Your whole answer should be the number of lines in the material below that include the word "button".

» ENTRIES PROVIDED:
- Opening Delimiter -
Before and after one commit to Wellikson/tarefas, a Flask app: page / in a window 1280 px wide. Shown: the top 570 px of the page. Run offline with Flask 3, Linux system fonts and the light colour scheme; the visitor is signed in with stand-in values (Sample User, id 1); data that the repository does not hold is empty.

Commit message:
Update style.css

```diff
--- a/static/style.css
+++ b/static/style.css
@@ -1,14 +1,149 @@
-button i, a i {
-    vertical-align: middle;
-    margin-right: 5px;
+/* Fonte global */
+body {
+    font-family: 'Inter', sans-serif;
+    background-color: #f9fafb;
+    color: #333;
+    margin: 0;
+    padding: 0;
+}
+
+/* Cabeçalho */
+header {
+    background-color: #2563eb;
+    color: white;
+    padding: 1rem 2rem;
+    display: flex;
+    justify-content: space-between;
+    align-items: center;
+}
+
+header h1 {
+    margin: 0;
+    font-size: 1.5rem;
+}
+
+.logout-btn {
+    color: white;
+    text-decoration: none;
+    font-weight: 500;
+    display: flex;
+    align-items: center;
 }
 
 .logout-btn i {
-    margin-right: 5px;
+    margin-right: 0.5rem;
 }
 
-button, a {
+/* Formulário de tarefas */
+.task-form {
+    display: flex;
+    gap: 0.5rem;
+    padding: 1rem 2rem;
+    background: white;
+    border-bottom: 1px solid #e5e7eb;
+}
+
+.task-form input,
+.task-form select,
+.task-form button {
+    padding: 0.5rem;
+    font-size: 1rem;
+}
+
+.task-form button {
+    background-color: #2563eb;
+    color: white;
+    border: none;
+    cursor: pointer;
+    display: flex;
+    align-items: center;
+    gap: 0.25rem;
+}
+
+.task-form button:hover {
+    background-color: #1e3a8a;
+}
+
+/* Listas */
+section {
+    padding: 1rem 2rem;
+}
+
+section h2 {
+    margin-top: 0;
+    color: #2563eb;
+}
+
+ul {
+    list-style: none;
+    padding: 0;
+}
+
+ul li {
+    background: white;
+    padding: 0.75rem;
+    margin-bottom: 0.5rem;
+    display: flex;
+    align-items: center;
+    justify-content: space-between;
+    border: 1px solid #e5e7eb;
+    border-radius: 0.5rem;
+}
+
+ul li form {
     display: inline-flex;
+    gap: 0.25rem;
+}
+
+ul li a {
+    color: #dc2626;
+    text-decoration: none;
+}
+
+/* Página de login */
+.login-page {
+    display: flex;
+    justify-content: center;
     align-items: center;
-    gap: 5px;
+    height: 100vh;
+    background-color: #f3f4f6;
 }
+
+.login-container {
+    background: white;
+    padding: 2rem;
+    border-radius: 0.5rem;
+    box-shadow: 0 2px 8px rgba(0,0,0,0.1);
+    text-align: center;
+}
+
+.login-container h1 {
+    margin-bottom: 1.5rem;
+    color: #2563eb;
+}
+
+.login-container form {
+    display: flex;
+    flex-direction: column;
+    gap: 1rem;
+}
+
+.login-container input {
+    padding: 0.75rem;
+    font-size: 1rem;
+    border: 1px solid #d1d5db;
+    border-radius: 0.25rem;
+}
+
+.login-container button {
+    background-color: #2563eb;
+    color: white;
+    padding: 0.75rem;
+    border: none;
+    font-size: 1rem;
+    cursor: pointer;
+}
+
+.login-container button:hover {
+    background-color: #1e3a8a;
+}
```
- Closing Delimiter -
» EXERCISE ANSWER: 7